TASK OBJECTIVE.
Look below. Copy each line that has "relative" in it.

Revision tracking records

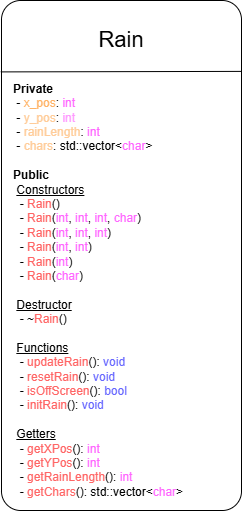
The draw.io diagram docs/assets/images/umlDiag.png in jAlbright02/Digital_Rain_Cpp, before a commit. Source tidied: cells renumbered, new cells last; positions are measured from the earlier drawing's top-left corner, leaving out a move shared by most shapes.
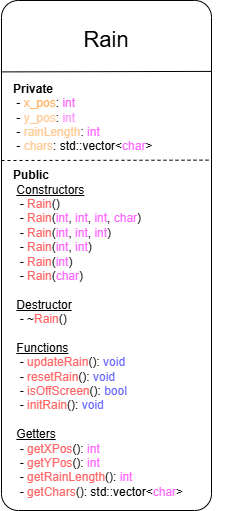
After the change.

Diff of the diagram source:
```diff
@@ -3,16 +3,21 @@
     <mxCell id="0" />
     <mxCell id="1" parent="0" />
     <mxCell id="2" style="rounded=1;whiteSpace=wrap;html=1;arcSize=8;" parent="1" vertex="1">
-      <mxGeometry width="240" height="510" as="geometry" />
+      <mxGeometry width="210" height="510" as="geometry" />
     </mxCell>
     <mxCell id="3" style="endArrow=none;html=1;rounded=0;exitX=-0.003;exitY=0.14;exitDx=0;exitDy=0;exitPerimeter=0;entryX=1;entryY=0.139;entryDx=0;entryDy=0;entryPerimeter=0;" parent="1" edge="1" source="2" target="2">
       <mxGeometry relative="1" as="geometry" />
     </mxCell>
     <mxCell id="4" value="&lt;font style=&quot;font-size: 22px;&quot;&gt;Rain&lt;/font&gt;" style="text;html=1;align=center;verticalAlign=middle;whiteSpace=wrap;rounded=0;" parent="1" vertex="1">
-      <mxGeometry x="20" y="20" width="200" height="40" as="geometry" />
+      <mxGeometry x="5" y="20" width="200" height="40" as="geometry" />
     </mxCell>
     <mxCell id="5" value="&lt;b&gt;Private&lt;/b&gt;&lt;div&gt;&amp;nbsp;- &lt;font style=&quot;color: rgb(255, 179, 102);&quot;&gt;x_pos&lt;/font&gt;: &lt;font style=&quot;color: rgb(255, 102, 255);&quot;&gt;int&lt;/font&gt;&lt;/div&gt;&lt;div&gt;&amp;nbsp;- &lt;font style=&quot;color: rgb(255, 204, 153);&quot;&gt;y_pos&lt;/font&gt;: &lt;font style=&quot;color: rgb(255, 153, 255);&quot;&gt;int&lt;/font&gt;&lt;/div&gt;&lt;div&gt;&amp;nbsp;&lt;span style=&quot;background-color: transparent; color: light-dark(rgb(0, 0, 0), rgb(255, 255, 255));&quot;&gt;- &lt;/span&gt;&lt;font style=&quot;color: rgb(255, 204, 153);&quot;&gt;&lt;span style=&quot;background-color: transparent;&quot;&gt;rainLengt&lt;/span&gt;&lt;span style=&quot;background-color: transparent;&quot;&gt;h&lt;/span&gt;&lt;/font&gt;&lt;span style=&quot;background-color: transparent; color: light-dark(rgb(0, 0, 0), rgb(255, 255, 255));&quot;&gt;: &lt;/span&gt;&lt;span style=&quot;background-color: transparent;&quot;&gt;&lt;font style=&quot;color: light-dark(rgb(255, 102, 255), rgb(255, 255, 255));&quot;&gt;int&lt;/font&gt;&lt;/span&gt;&lt;/div&gt;&lt;div&gt;&lt;span style=&quot;background-color: transparent; color: light-dark(rgb(0, 0, 0), rgb(255, 255, 255));&quot;&gt;&amp;nbsp;&lt;/span&gt;&lt;span style=&quot;background-color: transparent; color: light-dark(rgb(0, 0, 0), rgb(255, 255, 255));&quot;&gt;- &lt;/span&gt;&lt;span style=&quot;background-color: transparent;&quot;&gt;&lt;font style=&quot;color: light-dark(rgb(255, 204, 153), rgb(255, 255, 255));&quot;&gt;chars&lt;/font&gt;&lt;/span&gt;&lt;span style=&quot;background-color: transparent; color: light-dark(rgb(0, 0, 0), rgb(255, 255, 255));&quot;&gt;: std::vector&amp;lt;&lt;/span&gt;&lt;span style=&quot;background-color: transparent;&quot;&gt;&lt;font style=&quot;color: light-dark(rgb(255, 102, 255), rgb(255, 255, 255));&quot;&gt;char&lt;/font&gt;&lt;/span&gt;&lt;span style=&quot;background-color: transparent; color: light-dark(rgb(0, 0, 0), rgb(255, 255, 255));&quot;&gt;&amp;gt;&lt;/span&gt;&lt;/div&gt;&lt;div&gt;&lt;span style=&quot;background-color: transparent; color: light-dark(rgb(0, 0, 0), rgb(255, 255, 255));&quot;&gt;&lt;br&gt;&lt;/span&gt;&lt;/div&gt;&lt;div&gt;&lt;span style=&quot;background-color: transparent; color: light-dark(rgb(0, 0, 0), rgb(255, 255, 255));&quot;&gt;&lt;b&gt;Public&lt;/b&gt;&lt;/span&gt;&lt;/div&gt;&lt;div&gt;&amp;nbsp;&lt;u&gt;Constructors&lt;/u&gt;&lt;/div&gt;&lt;div&gt;&amp;nbsp; - &lt;font style=&quot;color: rgb(255, 102, 102);&quot;&gt;Rain&lt;/font&gt;()&lt;/div&gt;&lt;div&gt;&amp;nbsp; - &lt;font style=&quot;color: rgb(255, 102, 102);&quot;&gt;Rain&lt;/font&gt;(&lt;font style=&quot;color: rgb(255, 102, 255);&quot;&gt;int&lt;/font&gt;, &lt;font style=&quot;color: rgb(255, 102, 255);&quot;&gt;int&lt;/font&gt;, &lt;font style=&quot;color: rgb(255, 102, 255);&quot;&gt;int&lt;/font&gt;, &lt;font style=&quot;color: rgb(255, 102, 255);&quot;&gt;char&lt;/font&gt;)&lt;/div&gt;&lt;div&gt;&amp;nbsp; - &lt;font style=&quot;color: rgb(255, 102, 102);&quot;&gt;Rain&lt;/font&gt;(&lt;font style=&quot;color: rgb(255, 102, 255);&quot;&gt;int&lt;/font&gt;, &lt;font style=&quot;color: rgb(255, 102, 255);&quot;&gt;int&lt;/font&gt;, &lt;font style=&quot;color: rgb(255, 102, 255);&quot;&gt;int&lt;/font&gt;)&lt;/div&gt;&lt;div&gt;&amp;nbsp; - &lt;font style=&quot;color: rgb(255, 102, 102);&quot;&gt;Rain&lt;/font&gt;(&lt;font style=&quot;color: rgb(255, 102, 255);&quot;&gt;int&lt;/font&gt;, &lt;font style=&quot;color: rgb(255, 102, 255);&quot;&gt;int&lt;/font&gt;)&lt;/div&gt;&lt;div&gt;&amp;nbsp; - &lt;font style=&quot;color: rgb(255, 102, 102);&quot;&gt;Rain&lt;/font&gt;(&lt;font style=&quot;color: rgb(255, 102, 255);&quot;&gt;int&lt;/font&gt;)&lt;/div&gt;&lt;div&gt;&amp;nbsp; - &lt;font style=&quot;color: rgb(255, 102, 102);&quot;&gt;Rain&lt;/font&gt;(&lt;font style=&quot;color: rgb(255, 102, 255);&quot;&gt;char&lt;/font&gt;)&lt;/div&gt;&lt;div&gt;&lt;br&gt;&lt;/div&gt;&lt;div&gt;&amp;nbsp;&lt;u&gt;Destructor&lt;/u&gt;&lt;/div&gt;&lt;div&gt;&amp;nbsp; - ~&lt;font style=&quot;color: rgb(255, 102, 102);&quot;&gt;Rain&lt;/font&gt;()&lt;/div&gt;&lt;div&gt;&lt;br&gt;&lt;/div&gt;&lt;div&gt;&amp;nbsp;&lt;u&gt;Functions&lt;/u&gt;&lt;/div&gt;&lt;div&gt;&amp;nbsp; - &lt;font style=&quot;color: rgb(255, 102, 102);&quot;&gt;updateRain&lt;/font&gt;(): &lt;font style=&quot;color: rgb(102, 102, 255);&quot;&gt;void&amp;nbsp;&lt;/font&gt;&lt;/div&gt;&lt;div&gt;&amp;nbsp; - &lt;font style=&quot;color: rgb(255, 102, 102);&quot;&gt;resetRain&lt;/font&gt;(): &lt;font style=&quot;color: rgb(102, 102, 255);&quot;&gt;void&lt;/font&gt;&lt;/div&gt;&lt;div&gt;&amp;nbsp; - &lt;font style=&quot;color: rgb(255, 102, 102);&quot;&gt;isOffScreen&lt;/font&gt;(): &lt;font style=&quot;color: rgb(102, 102, 255);&quot;&gt;bool&lt;/font&gt;&lt;/div&gt;&lt;div&gt;&amp;nbsp; - &lt;font style=&quot;color: rgb(255, 102, 102);&quot;&gt;initRain&lt;/font&gt;(): &lt;font style=&quot;color: rgb(102, 102, 255);&quot;&gt;void&lt;/font&gt;&lt;/div&gt;&lt;div&gt;&amp;nbsp;&lt;/div&gt;&lt;div&gt;&amp;nbsp;&lt;u&gt;Getters&lt;/u&gt;&lt;/div&gt;&lt;div&gt;&amp;nbsp; - &lt;font style=&quot;color: rgb(255, 102, 102);&quot;&gt;getXPos&lt;/font&gt;(): &lt;font style=&quot;color: rgb(255, 102, 255);&quot;&gt;int&lt;/font&gt;&lt;/div&gt;&lt;div&gt;&amp;nbsp; - &lt;font style=&quot;color: rgb(255, 102, 102);&quot;&gt;getYPos&lt;/font&gt;(): &lt;font style=&quot;color: rgb(255, 102, 255);&quot;&gt;int&lt;/font&gt;&lt;/div&gt;&lt;div&gt;&amp;nbsp; - &lt;font style=&quot;color: rgb(255, 102, 102);&quot;&gt;getRainLength&lt;/font&gt;(): &lt;font style=&quot;color: rgb(255, 102, 255);&quot;&gt;int&lt;/font&gt;&lt;/div&gt;&lt;div&gt;&amp;nbsp; - &lt;font style=&quot;color: rgb(255, 102, 102);&quot;&gt;getChars&lt;/font&gt;(): std::vector&amp;lt;&lt;font style=&quot;color: rgb(255, 102, 255);&quot;&gt;char&lt;/font&gt;&amp;gt;&lt;/div&gt;" style="text;html=1;align=left;verticalAlign=middle;whiteSpace=wrap;rounded=0;" parent="1" vertex="1">
       <mxGeometry x="10" y="140" width="220" height="300" as="geometry" />
     </mxCell>
+    <mxCell id="6" style="endArrow=none;dashed=1;html=1;strokeWidth=1;rounded=0;entryX=0.996;entryY=0.313;entryDx=0;entryDy=0;entryPerimeter=0;" parent="1" edge="1" target="2">
+      <mxGeometry relative="1" as="geometry">
+        <mxPoint y="160" as="sourcePoint" />
+      </mxGeometry>
+    </mxCell>
   </root>
 </mxGraphModel>
```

RESULT OF THE TASK.
       <mxGeometry relative="1" as="geometry" />
+      <mxGeometry relative="1" as="geometry">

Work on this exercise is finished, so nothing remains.